#### [Work order]
Nothing in the records may be dropped. Retype them all exactly.

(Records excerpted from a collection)
########################################

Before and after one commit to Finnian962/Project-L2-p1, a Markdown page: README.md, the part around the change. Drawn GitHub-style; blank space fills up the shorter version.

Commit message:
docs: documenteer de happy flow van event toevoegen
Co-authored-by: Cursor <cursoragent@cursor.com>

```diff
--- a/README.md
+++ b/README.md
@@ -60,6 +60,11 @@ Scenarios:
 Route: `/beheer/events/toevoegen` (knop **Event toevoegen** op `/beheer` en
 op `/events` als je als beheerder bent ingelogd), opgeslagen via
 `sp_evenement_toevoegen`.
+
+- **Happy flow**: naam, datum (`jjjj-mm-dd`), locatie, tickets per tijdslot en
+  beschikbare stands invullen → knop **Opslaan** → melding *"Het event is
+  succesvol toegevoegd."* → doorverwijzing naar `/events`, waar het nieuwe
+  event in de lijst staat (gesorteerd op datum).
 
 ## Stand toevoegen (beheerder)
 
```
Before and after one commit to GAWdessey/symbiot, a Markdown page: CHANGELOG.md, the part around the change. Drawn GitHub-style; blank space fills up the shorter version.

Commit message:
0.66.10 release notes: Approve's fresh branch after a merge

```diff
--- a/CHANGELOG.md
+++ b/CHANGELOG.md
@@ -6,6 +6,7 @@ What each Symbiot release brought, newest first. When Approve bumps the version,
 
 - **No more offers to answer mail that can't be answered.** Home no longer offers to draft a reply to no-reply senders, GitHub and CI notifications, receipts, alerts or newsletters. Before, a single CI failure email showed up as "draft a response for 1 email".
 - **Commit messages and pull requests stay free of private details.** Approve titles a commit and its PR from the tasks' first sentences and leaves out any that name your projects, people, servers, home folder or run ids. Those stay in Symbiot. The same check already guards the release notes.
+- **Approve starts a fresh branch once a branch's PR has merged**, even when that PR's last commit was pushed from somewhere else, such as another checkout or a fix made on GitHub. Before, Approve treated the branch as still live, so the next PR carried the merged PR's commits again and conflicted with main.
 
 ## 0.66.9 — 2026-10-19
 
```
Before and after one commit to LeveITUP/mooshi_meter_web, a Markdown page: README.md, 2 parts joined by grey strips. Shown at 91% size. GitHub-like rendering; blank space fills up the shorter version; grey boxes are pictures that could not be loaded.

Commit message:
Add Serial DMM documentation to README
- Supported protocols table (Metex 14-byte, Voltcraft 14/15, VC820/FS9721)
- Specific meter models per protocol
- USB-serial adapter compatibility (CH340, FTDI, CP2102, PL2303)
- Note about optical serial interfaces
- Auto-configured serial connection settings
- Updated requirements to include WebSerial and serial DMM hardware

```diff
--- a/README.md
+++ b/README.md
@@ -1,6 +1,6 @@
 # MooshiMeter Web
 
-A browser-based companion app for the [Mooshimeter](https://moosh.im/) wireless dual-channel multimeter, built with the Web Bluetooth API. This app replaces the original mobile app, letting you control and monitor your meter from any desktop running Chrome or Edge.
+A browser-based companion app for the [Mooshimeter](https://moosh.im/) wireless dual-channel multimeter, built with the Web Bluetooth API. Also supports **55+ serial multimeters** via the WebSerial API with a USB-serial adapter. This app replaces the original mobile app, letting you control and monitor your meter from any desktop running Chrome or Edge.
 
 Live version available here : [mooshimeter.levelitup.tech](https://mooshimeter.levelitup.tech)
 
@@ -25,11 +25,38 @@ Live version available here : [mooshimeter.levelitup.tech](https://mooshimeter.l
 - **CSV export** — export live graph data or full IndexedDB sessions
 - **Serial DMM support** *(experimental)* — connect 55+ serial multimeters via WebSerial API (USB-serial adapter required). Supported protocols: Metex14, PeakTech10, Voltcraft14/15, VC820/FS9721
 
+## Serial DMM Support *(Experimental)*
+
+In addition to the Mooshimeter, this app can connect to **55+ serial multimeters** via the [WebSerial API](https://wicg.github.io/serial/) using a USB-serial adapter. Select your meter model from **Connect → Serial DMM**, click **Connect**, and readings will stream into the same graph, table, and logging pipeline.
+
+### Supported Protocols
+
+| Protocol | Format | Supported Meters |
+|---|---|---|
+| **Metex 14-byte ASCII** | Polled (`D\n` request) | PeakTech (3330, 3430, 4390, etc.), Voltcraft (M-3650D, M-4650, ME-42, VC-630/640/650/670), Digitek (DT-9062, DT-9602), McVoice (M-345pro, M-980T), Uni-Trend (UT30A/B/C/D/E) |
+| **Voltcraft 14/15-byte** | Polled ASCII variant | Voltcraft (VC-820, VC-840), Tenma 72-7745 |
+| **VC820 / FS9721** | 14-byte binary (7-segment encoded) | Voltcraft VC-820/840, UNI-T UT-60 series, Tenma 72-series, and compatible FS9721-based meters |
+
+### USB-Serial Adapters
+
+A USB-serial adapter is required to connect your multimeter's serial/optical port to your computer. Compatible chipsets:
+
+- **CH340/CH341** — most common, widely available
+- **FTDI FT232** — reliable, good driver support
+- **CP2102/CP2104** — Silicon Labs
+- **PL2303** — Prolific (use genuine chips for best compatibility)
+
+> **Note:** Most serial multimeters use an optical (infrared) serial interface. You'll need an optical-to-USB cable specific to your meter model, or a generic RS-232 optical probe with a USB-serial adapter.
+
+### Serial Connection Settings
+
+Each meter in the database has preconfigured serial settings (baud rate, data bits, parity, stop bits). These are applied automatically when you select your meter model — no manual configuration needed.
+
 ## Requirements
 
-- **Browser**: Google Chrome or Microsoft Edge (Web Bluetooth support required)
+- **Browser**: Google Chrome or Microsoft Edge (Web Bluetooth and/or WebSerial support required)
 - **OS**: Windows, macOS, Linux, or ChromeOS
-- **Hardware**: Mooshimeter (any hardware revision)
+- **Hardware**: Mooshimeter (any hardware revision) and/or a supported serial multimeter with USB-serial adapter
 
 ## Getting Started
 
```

########################################

#### [Solved problem]
Before and after one commit to Finnian962/Project-L2-p1, a Markdown page: README.md, the part around the change. Drawn GitHub-style; blank space fills up the shorter version.

Commit message:
docs: documenteer de happy flow van event toevoegen
Co-authored-by: Cursor <cursoragent@cursor.com>

```diff
--- a/README.md
+++ b/README.md
@@ -60,6 +60,11 @@ Scenarios:
 Route: `/beheer/events/toevoegen` (knop **Event toevoegen** op `/beheer` en
 op `/events` als je als beheerder bent ingelogd), opgeslagen via
 `sp_evenement_toevoegen`.
+
+- **Happy flow**: naam, datum (`jjjj-mm-dd`), locatie, tickets per tijdslot en
+  beschikbare stands invullen → knop **Opslaan** → melding *"Het event is
+  succesvol toegevoegd."* → doorverwijzing naar `/events`, waar het nieuwe
+  event in de lijst staat (gesorteerd op datum).
 
 ## Stand toevoegen (beheerder)
 
```
Before and after one commit to GAWdessey/symbiot, a Markdown page: CHANGELOG.md, the part around the change. Drawn GitHub-style; blank space fills up the shorter version.

Commit message:
0.66.10 release notes: Approve's fresh branch after a merge

```diff
--- a/CHANGELOG.md
+++ b/CHANGELOG.md
@@ -6,6 +6,7 @@ What each Symbiot release brought, newest first. When Approve bumps the version,
 
 - **No more offers to answer mail that can't be answered.** Home no longer offers to draft a reply to no-reply senders, GitHub and CI notifications, receipts, alerts or newsletters. Before, a single CI failure email showed up as "draft a response for 1 email".
 - **Commit messages and pull requests stay free of private details.** Approve titles a commit and its PR from the tasks' first sentences and leaves out any that name your projects, people, servers, home folder or run ids. Those stay in Symbiot. The same check already guards the release notes.
+- **Approve starts a fresh branch once a branch's PR has merged**, even when that PR's last commit was pushed from somewhere else, such as another checkout or a fix made on GitHub. Before, Approve treated the branch as still live, so the next PR carried the merged PR's commits again and conflicted with main.
 
 ## 0.66.9 — 2026-10-19
 
```
Before and after one commit to LeveITUP/mooshi_meter_web, a Markdown page: README.md, 2 parts joined by grey strips. Shown at 91% size. GitHub-like rendering; blank space fills up the shorter version; grey boxes are pictures that could not be loaded.

Commit message:
Add Serial DMM documentation to README
- Supported protocols table (Metex 14-byte, Voltcraft 14/15, VC820/FS9721)
- Specific meter models per protocol
- USB-serial adapter compatibility (CH340, FTDI, CP2102, PL2303)
- Note about optical serial interfaces
- Auto-configured serial connection settings
- Updated requirements to include WebSerial and serial DMM hardware

```diff
--- a/README.md
+++ b/README.md
@@ -1,6 +1,6 @@
 # MooshiMeter Web
 
-A browser-based companion app for the [Mooshimeter](https://moosh.im/) wireless dual-channel multimeter, built with the Web Bluetooth API. This app replaces the original mobile app, letting you control and monitor your meter from any desktop running Chrome or Edge.
+A browser-based companion app for the [Mooshimeter](https://moosh.im/) wireless dual-channel multimeter, built with the Web Bluetooth API. Also supports **55+ serial multimeters** via the WebSerial API with a USB-serial adapter. This app replaces the original mobile app, letting you control and monitor your meter from any desktop running Chrome or Edge.
 
 Live version available here : [mooshimeter.levelitup.tech](https://mooshimeter.levelitup.tech)
 
@@ -25,11 +25,38 @@ Live version available here : [mooshimeter.levelitup.tech](https://mooshimeter.l
 - **CSV export** — export live graph data or full IndexedDB sessions
 - **Serial DMM support** *(experimental)* — connect 55+ serial multimeters via WebSerial API (USB-serial adapter required). Supported protocols: Metex14, PeakTech10, Voltcraft14/15, VC820/FS9721
 
+## Serial DMM Support *(Experimental)*
+
+In addition to the Mooshimeter, this app can connect to **55+ serial multimeters** via the [WebSerial API](https://wicg.github.io/serial/) using a USB-serial adapter. Select your meter model from **Connect → Serial DMM**, click **Connect**, and readings will stream into the same graph, table, and logging pipeline.
+
+### Supported Protocols
+
+| Protocol | Format | Supported Meters |
+|---|---|---|
+| **Metex 14-byte ASCII** | Polled (`D\n` request) | PeakTech (3330, 3430, 4390, etc.), Voltcraft (M-3650D, M-4650, ME-42, VC-630/640/650/670), Digitek (DT-9062, DT-9602), McVoice (M-345pro, M-980T), Uni-Trend (UT30A/B/C/D/E) |
+| **Voltcraft 14/15-byte** | Polled ASCII variant | Voltcraft (VC-820, VC-840), Tenma 72-7745 |
+| **VC820 / FS9721** | 14-byte binary (7-segment encoded) | Voltcraft VC-820/840, UNI-T UT-60 series, Tenma 72-series, and compatible FS9721-based meters |
+
+### USB-Serial Adapters
+
+A USB-serial adapter is required to connect your multimeter's serial/optical port to your computer. Compatible chipsets:
+
+- **CH340/CH341** — most common, widely available
+- **FTDI FT232** — reliable, good driver support
+- **CP2102/CP2104** — Silicon Labs
+- **PL2303** — Prolific (use genuine chips for best compatibility)
+
+> **Note:** Most serial multimeters use an optical (infrared) serial interface. You'll need an optical-to-USB cable specific to your meter model, or a generic RS-232 optical probe with a USB-serial adapter.
+
+### Serial Connection Settings
+
+Each meter in the database has preconfigured serial settings (baud rate, data bits, parity, stop bits). These are applied automatically when you select your meter model — no manual configuration needed.
+
 ## Requirements
 
-- **Browser**: Google Chrome or Microsoft Edge (Web Bluetooth support required)
+- **Browser**: Google Chrome or Microsoft Edge (Web Bluetooth and/or WebSerial support required)
 - **OS**: Windows, macOS, Linux, or ChromeOS
-- **Hardware**: Mooshimeter (any hardware revision)
+- **Hardware**: Mooshimeter (any hardware revision) and/or a supported serial multimeter with USB-serial adapter
 
 ## Getting Started
 
```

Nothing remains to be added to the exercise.